Businesses of every size value high performing employees.
Savvy businesses spend a lot of time thinking about what characteristics their company culture should exhibit.
The ultimate goal is to hire the most talented employees, who are self-starters, and take ownership of their work and any problems they encounter.
But hiring is not a perfect process, and employee on-boarding is anemic or non-existent in some workplaces.
How can businesses bridge the gap between what they want from their employees and what they receive?
I believe that setting clear expectations for job performance is an essential step. Creating an environment of support and open communication are also critical to employee success.
Are expectations clear?
There are many work places where employees are expected to “just know” what to do. This does not set them up for success.
When new employees are hired, do you have an on-boarding process in place? Do you explain what is expected of employees and what resources you provide for them to do their work?
Are expectations surrounding behavior, performance, or dress code clearly defined?
Will your employees be judged against criteria that was never clearly explained to them?
Having clearly defined standards is one part of establishing a tangible work culture. Communication is another crucial part.
Honesty, Transparency, and Communication
Communication may be the most underrated component of work culture. Corporations work very hard at this aspect, but what about small or mid sized businesses?
It is very easy to neglect proper communication, especially if time is a limited resource, and the work at hand seems overwhelming.
But without clear and honest communication, you are setting your team up for failure. And when they fail because of poor communication, they won’t even know why.

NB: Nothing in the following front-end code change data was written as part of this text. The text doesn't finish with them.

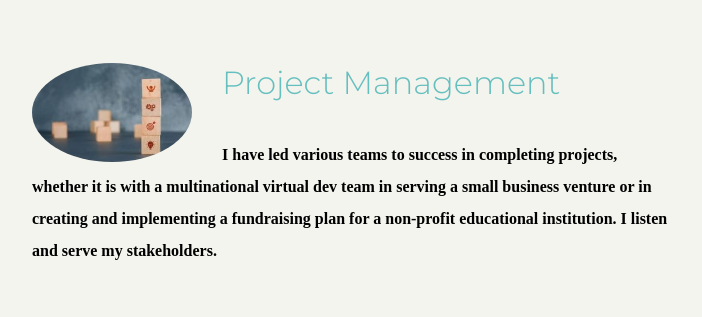
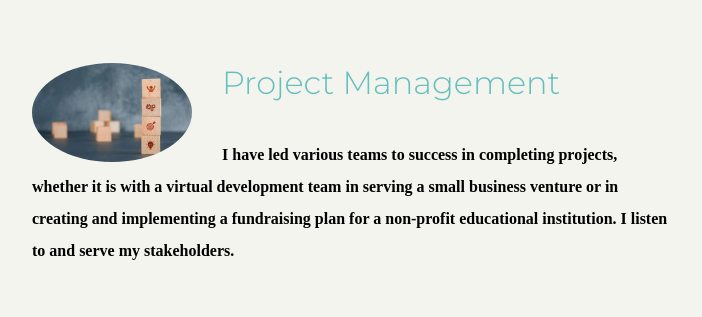
Before and after one commit to DerekgWood/homesite, a plain HTML site: page index.html in a window 1280 px wide. Shown: the part 1840-2157 px from the top of the page, without its empty margins (288-990 px from the left). Drawn offline with Linux system fonts and the light colour scheme.

Commit message:
Add files via upload

```diff
--- a/index.html
+++ b/index.html
@@ -30,7 +30,7 @@
     <div class="skill-row">
       <img class="blocks circular" src="images/Blocks-small.jpg" alt="Blocks Project Management">
       <h2>Project Management</h2>
-      <p>I have led various teams to success in completing projects, whether it is with a multinational virtual dev team in serving a small business venture or in creating and implementing a fundraising plan for a non-profit educational institution. I listen and serve my stakeholders.</p>
+      <p>I have led various teams to success in completing projects, whether it is with a virtual development team in serving a small business venture or in creating and implementing a fundraising plan for a non-profit educational institution. I listen to and serve my stakeholders.</p>
     </div>
     <div class="skill-row">
       <img class="teach circular" src="images/teach.png" alt="teach in front">
```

Some workplaces have a “just get it done” mentality. But when a successful work day is not clearly defined, we unwittingly create a moving target for our staff. When we keep shifting our work performance criteria, eventually employee morale will decrease.
When we set clear expectations, and give employees the resources they need to do their job, only then can we truthfully claim we are creating a culture where performance is evaluated fairly.
Communication is often tough for smaller teams who add new members. Small teams may have come to rely on intuition or knowing each other’s thought patterns.
Small team leaders may have to practice communicating in greater detail when on boarding new employees, or risk eroding team morale. Your new team members can’t read your mind, and shouldn’t have to.
The Role Of The Management Team
Another consideration is having the right people on your leadership team. Are they supporting your employees and making sure they have everything they need to do their job?
The larger a company grows, the more important it is to have processes in place to make sure the work is getting done.
Your management or leadership team needs to be part of this effort as well. It is easy for the management team to inadvertently put obstacles in the way. Management should be there to fully support the staff, and make sure they have everything they need to get their jobs done.
Foster Communication, Not Adversity
Having a culture where open communication is possible allows employees to talk to management without fear of reprisal or backlash.
Teams are built, successful teams are built when everyone is working toward a common goal, and everyone has trust of one another.
When trust is eroded, work becomes an internal battle among team factions. You do not want this.
Build Culture Through Communication And Trust
Everything that encompasses work culture and performance boils down to communication and trust. When these factors are missing, a team becomes divided and splintered.
Make sure you are communicating what you expect from employees and how you will support them in their job. This should begin long before day one. How else will you attract top talent?
Clearly define what it is your company does, who you do it for, and most importantly, why you do it. Defining your purpose makes you examine your internal practices through the same lens.
Make people feel safe at work, and foster a culture of communication, not fear or bitterness. Employees that feel like they can voice questions and concerns freely are more likely to do good work for you.
When employees have to guess at what you expect from them or don’t know how they will be evaluated, it makes them wary and uncertain. No one can do their best work if they feel intimidated, disrespected, or backbitten.
Let’s all work to create a culture of communication and trust, not one of divisiveness and adversity.